To learn about exporting CSV, see CSV output.


The following six kinds of rule can appear in the rules file, in any order. Blank lines and lines beginning with # or ; are ignored.



When your CSV date fields are not formatted like YYYY/MM/DD (or YYYY-MM-DD or YYYY.MM.DD), you’ll need to specify the format. DATEFMT is a strptime-like date parsing pattern, which must parse the date field values completely. Examples:

# for dates like "6/11/2013":
date-format %-d/%-m/%Y
# for dates like "11/06/2013":
date-format %m/%d/%Y
# for dates like "2013-Nov-06":
date-format %Y-%h-%d
# for dates like "11/6/2013 11:32 PM":
date-format %-m/%-d/%Y %l:%M %p

field list


This (a) names the CSV fields, in order (names may not contain whitespace; uninteresting names may be left blank), and (b) assigns them to journal entry fields if you use any of these standard field names: date, date2, status, code, description, comment, account1, account2, amount, amount-in, amount-out, currency. Eg:

# use the 1st, 2nd and 4th CSV fields as the entry's date, description and amount,
# and give the 7th and 8th fields meaningful names for later reference:
# CSV field:
#      1     2            3 4       5 6 7          8
# entry field:
fields date, description, , amount, , , somefield, anotherfield

field assignment


This sets a journal entry field (one of the standard names above) to the given text value, which can include CSV field values interpolated by name (%CSVFIELDNAME) or 1-based position (%N).

# set the amount to the 4th CSV field with "USD " prepended
amount USD %4
# combine three fields to make a comment (containing two tags)
comment note: %somefield - %anotherfield, date: %1

Field assignments can be used instead of or in addition to a field list.

conditional block



This applies one or more field assignments, only to those CSV records matched by one of the PATTERNs. The patterns are case-insensitive regular expressions which match anywhere within the whole CSV record (it’s not yet possible to match within a specific field). When there are multiple patterns they can be written on separate lines, unindented. The field assignments are on separate lines indented by at least one space. Examples:

# if the CSV record contains "groceries", set account2 to "expenses:groceries"
if groceries
 account2 expenses:groceries
# if the CSV record contains any of these patterns, set account2 and comment as shown
monthly service fee
atm transaction fee
banking thru software
 account2 expenses:business:banking
 comment  XXX deductible ? check it
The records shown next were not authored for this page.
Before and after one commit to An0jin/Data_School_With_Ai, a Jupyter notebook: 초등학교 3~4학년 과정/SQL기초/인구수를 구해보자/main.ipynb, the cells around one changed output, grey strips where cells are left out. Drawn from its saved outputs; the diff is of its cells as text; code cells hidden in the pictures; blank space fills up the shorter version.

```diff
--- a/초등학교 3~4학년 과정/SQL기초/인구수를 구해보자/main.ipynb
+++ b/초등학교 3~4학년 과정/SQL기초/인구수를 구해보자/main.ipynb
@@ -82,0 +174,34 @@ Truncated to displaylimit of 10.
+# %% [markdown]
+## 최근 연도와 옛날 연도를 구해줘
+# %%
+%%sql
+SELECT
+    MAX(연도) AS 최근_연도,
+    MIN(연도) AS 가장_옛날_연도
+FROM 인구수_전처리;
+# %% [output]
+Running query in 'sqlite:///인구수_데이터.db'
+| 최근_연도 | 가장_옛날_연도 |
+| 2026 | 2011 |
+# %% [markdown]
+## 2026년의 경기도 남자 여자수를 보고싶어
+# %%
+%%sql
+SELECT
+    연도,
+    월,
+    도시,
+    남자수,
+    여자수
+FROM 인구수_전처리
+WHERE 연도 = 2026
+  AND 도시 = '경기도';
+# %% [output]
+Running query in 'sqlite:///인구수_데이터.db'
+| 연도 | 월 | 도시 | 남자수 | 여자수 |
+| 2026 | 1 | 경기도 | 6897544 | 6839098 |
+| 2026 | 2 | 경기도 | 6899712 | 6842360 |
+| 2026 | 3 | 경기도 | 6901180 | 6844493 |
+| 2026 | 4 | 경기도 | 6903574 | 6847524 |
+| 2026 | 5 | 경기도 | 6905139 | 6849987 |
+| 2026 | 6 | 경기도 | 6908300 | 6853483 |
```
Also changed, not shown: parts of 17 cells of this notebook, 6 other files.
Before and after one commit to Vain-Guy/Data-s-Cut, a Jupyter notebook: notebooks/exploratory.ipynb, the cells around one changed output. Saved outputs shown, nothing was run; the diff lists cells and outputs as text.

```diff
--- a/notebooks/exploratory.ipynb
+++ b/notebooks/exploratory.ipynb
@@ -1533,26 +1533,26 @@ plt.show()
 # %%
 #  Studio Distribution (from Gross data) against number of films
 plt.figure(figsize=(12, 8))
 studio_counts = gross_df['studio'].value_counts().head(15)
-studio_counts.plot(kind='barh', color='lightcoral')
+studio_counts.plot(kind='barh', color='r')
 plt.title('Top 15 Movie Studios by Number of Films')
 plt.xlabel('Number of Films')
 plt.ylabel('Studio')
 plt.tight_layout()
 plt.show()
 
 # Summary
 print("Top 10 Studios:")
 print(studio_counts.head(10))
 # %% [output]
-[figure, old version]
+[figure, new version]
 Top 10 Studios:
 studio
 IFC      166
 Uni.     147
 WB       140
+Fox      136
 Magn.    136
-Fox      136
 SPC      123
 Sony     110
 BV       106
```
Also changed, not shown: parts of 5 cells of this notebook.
Include another rules file at this point. RULESFILE is either an absolute file path or a path relative to the current file’s directory. Eg:

# rules reused with several CSV files
include common.rules


Each generated journal entry will have two postings, to account1 and account2 respectively. Currently it’s not possible to generate entries with more than two postings.

If the CSV has debit/credit amounts in separate fields, assign to the amount-in and amount-out pseudo fields instead of amount.

If the CSV has the currency in a separate field, assign that to the currency pseudo field which will be automatically prepended to the amount. (Or you can do the same thing with a field assignment.)

If an amount value is parenthesised, it will be de-parenthesised and sign-flipped automatically.

The generated journal entries will be sorted by date. The original order of same-day entries will be preserved, usually.